When the Senate’s transport committee studied Bill C-49, the Transportation Modernization Act, stakeholders from across the country appeared before the committee and told us the bill just wasn’t good enough.
While the bill touched on a number of transportation issues, two in particular relate to the aviation sector. One directs the Canadian Transportation Agency to create an air passenger bill of rights.
While a bill of rights for passengers may be overdue, the devil is in the details. The committee found it problematic that the federal government thought it acceptable to set a time limit of three hours for a passenger to sit in an airplane on the tarmac before the airline had any obligation to provide information about the delay, let alone compensation — or even food and drink.
Senators found that to be too long and, in my opinion, rightly amended the bill to cap tarmac delays at 90 minutes before offering compensation. In my view, it strikes a better balance between the business requirements of airlines — which are often victims of circumstances beyond their control — and the needs of customers.
Witnesses from the Canadian National Institute for the Blind and the Council of Canadians with Disabilities expressed grave concerns about the effect of lengthy tarmac delays on people with disabilities, who already face significant challenges with regard to accessing air transportation services.
That’s why, in an observation we added to our report amending the bill, we encouraged the transportation agency to ensure it includes representatives from disability advocacy groups when it starts to draft the promised air passenger bill of rights.
To ensure that there is some mechanism to review the passenger bill of rights after it is drafted, we added language ordering that the bill of rights be regularly reviewed by a Senate or House of Commons committee — or both — and that the committees submit a report to Parliament.
Our committee also wants to make it easier to hold airlines to account.
The Canada Transportation Act already contains language that allows the transportation agency to force an airline to compensate passengers if, for instance, the airline charges higher prices than what it has published, or if it applies unreasonable or discriminatory terms of carriage.
The federal government wants to restrict the ability of Canadians to make claims against airlines that violate the bill of rights by only allowing a person adversely affected to do so.
Our committee amended the bill to allow anyone to make such claims — citizen consumer advocates like Gabor Lukacs have filed dozens of complaints with the transportation agency and forced airlines to offer better service to passengers. Consumer advocates should be encouraged, not muzzled.

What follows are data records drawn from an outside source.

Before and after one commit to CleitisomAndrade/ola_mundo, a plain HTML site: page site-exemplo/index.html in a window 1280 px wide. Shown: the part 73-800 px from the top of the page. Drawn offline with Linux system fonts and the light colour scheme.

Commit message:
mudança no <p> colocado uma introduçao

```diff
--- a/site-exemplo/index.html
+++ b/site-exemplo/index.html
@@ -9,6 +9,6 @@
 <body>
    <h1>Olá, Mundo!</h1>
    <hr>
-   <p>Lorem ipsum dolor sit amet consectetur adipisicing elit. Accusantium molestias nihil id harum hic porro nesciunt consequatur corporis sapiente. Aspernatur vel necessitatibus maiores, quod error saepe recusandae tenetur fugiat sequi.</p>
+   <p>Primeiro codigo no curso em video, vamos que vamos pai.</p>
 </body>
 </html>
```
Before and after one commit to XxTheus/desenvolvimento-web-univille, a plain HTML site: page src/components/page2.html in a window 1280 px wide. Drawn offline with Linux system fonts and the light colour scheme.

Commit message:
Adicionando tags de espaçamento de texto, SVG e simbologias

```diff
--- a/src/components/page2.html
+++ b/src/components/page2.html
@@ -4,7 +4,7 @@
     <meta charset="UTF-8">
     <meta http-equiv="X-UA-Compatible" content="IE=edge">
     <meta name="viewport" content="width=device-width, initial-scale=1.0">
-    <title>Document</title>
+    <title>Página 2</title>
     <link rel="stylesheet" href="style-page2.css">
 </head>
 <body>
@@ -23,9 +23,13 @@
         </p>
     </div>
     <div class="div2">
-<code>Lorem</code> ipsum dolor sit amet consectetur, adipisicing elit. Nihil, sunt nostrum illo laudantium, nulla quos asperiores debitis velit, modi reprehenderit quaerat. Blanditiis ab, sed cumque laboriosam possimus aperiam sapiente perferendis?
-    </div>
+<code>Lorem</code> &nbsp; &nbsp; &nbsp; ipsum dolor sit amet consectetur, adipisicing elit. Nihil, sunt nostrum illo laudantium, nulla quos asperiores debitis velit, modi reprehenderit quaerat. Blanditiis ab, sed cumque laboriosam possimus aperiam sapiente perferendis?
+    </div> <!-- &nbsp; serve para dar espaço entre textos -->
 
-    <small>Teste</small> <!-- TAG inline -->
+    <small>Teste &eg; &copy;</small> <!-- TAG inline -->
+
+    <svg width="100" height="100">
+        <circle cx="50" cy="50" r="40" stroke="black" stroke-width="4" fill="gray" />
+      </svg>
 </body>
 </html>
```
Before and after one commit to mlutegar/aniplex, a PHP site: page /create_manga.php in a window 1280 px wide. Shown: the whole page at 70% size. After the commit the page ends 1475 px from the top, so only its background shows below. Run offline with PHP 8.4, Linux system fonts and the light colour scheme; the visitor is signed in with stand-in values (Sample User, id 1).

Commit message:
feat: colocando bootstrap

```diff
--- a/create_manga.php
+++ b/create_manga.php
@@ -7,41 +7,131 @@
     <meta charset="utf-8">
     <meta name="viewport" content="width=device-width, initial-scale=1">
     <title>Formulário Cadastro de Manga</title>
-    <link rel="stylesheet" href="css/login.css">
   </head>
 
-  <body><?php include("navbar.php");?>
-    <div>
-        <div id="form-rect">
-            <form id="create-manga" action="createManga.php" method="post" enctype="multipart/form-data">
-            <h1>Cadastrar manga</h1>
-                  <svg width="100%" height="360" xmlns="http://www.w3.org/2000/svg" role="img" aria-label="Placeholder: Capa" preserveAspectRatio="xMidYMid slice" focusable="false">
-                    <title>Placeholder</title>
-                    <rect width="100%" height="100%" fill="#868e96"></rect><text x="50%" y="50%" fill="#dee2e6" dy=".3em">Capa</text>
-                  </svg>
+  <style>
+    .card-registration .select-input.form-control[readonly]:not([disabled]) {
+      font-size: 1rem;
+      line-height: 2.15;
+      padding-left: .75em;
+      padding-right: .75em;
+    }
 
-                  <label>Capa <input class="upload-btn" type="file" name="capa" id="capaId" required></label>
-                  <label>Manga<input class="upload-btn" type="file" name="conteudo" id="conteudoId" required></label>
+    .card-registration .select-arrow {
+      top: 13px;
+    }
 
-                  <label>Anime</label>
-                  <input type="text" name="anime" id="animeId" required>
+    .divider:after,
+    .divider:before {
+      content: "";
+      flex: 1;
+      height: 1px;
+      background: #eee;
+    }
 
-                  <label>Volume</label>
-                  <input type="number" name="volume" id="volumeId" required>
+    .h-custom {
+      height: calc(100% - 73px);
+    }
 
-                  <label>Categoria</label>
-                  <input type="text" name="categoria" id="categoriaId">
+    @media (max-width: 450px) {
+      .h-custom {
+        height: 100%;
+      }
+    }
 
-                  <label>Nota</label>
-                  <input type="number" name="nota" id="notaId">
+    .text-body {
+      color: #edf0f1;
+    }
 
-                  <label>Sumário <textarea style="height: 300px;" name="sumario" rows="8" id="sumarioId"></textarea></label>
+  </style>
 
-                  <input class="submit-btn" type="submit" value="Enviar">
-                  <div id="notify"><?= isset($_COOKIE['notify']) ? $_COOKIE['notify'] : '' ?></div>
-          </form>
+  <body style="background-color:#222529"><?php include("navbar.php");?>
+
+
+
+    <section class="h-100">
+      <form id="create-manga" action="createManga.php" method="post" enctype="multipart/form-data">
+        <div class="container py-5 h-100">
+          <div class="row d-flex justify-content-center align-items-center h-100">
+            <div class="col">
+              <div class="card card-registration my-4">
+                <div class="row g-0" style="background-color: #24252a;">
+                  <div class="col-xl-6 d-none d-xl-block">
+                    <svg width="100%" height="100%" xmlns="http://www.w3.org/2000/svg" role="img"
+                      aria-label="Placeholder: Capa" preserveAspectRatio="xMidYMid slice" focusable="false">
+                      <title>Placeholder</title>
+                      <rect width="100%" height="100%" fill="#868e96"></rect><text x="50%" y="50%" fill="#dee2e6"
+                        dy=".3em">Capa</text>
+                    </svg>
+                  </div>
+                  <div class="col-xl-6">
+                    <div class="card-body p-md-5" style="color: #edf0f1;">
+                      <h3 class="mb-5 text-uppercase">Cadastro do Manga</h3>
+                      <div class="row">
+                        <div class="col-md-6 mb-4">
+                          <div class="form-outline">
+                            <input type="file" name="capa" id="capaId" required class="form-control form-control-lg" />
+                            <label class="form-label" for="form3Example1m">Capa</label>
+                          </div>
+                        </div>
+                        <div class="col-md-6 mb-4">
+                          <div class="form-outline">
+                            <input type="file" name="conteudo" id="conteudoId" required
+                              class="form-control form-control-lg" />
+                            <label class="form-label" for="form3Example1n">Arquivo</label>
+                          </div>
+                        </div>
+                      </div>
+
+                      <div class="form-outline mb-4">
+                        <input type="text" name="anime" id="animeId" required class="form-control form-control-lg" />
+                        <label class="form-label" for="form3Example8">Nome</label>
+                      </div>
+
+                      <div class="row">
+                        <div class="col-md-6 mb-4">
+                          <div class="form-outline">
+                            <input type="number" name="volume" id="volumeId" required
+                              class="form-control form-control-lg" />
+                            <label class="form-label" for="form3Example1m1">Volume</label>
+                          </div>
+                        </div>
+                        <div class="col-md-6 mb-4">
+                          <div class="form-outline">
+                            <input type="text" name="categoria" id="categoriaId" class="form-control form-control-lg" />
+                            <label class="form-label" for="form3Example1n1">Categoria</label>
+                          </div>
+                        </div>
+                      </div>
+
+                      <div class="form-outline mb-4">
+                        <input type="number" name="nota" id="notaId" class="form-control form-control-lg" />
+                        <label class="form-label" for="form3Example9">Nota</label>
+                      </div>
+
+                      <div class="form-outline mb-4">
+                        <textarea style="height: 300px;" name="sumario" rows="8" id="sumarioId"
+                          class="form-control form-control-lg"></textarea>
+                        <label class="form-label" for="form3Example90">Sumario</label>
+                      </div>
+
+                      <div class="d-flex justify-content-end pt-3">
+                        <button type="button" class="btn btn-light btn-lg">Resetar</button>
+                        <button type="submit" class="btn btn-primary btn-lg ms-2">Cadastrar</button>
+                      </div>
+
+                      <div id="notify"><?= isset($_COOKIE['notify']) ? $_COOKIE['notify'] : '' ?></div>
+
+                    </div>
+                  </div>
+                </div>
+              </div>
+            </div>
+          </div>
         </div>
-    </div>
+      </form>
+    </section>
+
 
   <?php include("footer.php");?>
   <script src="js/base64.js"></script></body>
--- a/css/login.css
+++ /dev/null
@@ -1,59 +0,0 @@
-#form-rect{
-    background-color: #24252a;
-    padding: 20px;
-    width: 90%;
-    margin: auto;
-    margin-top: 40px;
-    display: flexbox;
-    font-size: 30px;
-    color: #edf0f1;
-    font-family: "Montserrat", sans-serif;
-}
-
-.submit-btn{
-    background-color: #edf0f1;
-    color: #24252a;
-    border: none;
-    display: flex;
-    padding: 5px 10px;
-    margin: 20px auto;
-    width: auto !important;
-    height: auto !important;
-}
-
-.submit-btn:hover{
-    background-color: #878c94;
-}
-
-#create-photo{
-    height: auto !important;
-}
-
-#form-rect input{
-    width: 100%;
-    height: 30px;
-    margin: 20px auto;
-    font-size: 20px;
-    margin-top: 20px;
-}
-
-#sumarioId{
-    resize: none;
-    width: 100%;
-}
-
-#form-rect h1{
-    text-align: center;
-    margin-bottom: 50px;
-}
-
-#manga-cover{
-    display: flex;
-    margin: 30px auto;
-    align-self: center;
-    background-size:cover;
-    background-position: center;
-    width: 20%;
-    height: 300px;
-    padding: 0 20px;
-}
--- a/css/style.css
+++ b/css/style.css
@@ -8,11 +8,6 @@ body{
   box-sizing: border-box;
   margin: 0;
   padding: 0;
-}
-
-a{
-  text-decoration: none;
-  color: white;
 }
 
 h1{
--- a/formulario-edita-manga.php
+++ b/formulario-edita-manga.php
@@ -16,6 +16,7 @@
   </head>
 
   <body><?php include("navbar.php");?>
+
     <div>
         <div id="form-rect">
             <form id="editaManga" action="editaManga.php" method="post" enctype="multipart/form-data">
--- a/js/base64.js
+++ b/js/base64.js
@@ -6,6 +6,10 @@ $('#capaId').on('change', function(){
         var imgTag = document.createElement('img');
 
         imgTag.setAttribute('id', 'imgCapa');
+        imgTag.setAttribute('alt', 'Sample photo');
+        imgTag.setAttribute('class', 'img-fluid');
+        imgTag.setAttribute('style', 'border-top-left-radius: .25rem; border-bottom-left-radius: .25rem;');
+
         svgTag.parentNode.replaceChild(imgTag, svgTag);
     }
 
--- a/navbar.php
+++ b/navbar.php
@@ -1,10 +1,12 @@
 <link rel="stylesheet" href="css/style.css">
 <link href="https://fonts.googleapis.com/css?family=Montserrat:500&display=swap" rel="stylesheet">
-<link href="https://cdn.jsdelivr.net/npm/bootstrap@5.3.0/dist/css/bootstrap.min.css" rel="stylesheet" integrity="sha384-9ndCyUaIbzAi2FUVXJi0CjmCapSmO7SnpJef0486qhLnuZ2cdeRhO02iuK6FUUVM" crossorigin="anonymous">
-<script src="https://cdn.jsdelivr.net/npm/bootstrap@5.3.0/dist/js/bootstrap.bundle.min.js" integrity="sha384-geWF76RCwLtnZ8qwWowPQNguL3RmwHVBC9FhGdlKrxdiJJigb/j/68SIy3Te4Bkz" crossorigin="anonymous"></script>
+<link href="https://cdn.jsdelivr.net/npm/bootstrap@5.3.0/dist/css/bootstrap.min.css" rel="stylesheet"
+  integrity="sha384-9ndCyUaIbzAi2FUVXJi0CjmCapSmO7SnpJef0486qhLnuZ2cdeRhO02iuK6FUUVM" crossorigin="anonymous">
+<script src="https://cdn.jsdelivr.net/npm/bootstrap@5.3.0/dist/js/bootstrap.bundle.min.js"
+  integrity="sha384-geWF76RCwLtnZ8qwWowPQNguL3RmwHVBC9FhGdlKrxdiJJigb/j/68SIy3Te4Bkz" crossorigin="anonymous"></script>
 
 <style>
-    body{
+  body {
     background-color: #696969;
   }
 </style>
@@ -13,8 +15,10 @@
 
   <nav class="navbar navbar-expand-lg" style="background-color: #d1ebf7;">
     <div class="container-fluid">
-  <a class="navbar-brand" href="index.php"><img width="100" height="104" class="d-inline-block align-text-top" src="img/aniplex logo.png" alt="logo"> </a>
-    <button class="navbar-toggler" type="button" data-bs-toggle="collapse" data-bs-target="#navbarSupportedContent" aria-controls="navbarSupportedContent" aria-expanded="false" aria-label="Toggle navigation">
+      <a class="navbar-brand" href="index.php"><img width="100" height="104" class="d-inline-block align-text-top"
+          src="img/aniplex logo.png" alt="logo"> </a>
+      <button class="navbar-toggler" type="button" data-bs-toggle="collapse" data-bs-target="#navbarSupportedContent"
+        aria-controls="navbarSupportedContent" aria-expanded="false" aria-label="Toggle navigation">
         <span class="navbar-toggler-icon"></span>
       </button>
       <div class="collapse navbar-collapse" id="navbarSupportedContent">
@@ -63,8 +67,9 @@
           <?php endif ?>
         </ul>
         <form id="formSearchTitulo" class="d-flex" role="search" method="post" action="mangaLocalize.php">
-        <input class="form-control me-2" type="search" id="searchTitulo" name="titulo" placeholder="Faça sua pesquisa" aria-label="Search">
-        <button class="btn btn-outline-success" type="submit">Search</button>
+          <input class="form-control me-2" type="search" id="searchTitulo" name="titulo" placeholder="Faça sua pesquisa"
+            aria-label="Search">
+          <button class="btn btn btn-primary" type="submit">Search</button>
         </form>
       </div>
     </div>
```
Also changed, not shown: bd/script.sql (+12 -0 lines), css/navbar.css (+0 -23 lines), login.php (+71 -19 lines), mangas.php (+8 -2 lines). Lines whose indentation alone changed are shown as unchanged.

We also moved to increase scrutiny of joint venture provisions. If airlines want to share responsibility for a route or co-ordinate aspects of their operations, our committee wants the government to explicitly consider the arrangement’s effect on things like competition, air service and safety, the environment and passengers.
For the sake of transparency, another amendment orders the government to make public a summary of any arrangement between airlines within 10 days of the airlines notifying the government of their intentions. The amendment would also give the public a chance to weigh in on the airlines’ plans and force the government to review the arrangement every two years.
All of our amendments must now be considered by the House. It will be interesting to see MPs’ reactions.
From the moment we received Bill C-49 we were under great pressure to review it quickly. Time was of the essence, we were told. Delay was not an option.
We didn’t delay. We rolled up our sleeves and got to work. And when Canadians came to us and told us that this bill was flawed, or wrong, or didn’t go far enough, we listened.
As chair of the committee, I was immensely proud to see senators stand up for the groups who asked us to represent them in Parliament.
I suspect there will be a lot of talk about unelected senators interfering with the will of the House when MPs begin to debate our amendments. They would do well to remember that these are not “Senate amendments” per se — they are amendments that Canadian voters, taxpayers and workers asked us to make on their behalf.
Our witnesses’ thoughtful and substantive contributions helped us to improve the bill, not just for air travellers but also for farmers, rail workers and minority language speakers. Senators from all the political groupings put forward amendments to support them.
Transport Minister Marc Garneau now has a choice.
He can help pass our amendments quickly and turn this bill into law.
Or he can delay or block our amendments — and alienate the many people who turned to the Senate to improve Bill C-49.
His decision should be easy.
Senator David Tkachuk represents Saskatchewan and chairs the Senate Committee on Transport and Communications.
This article appeared in the April 23, 2018 edition of The Hill Times.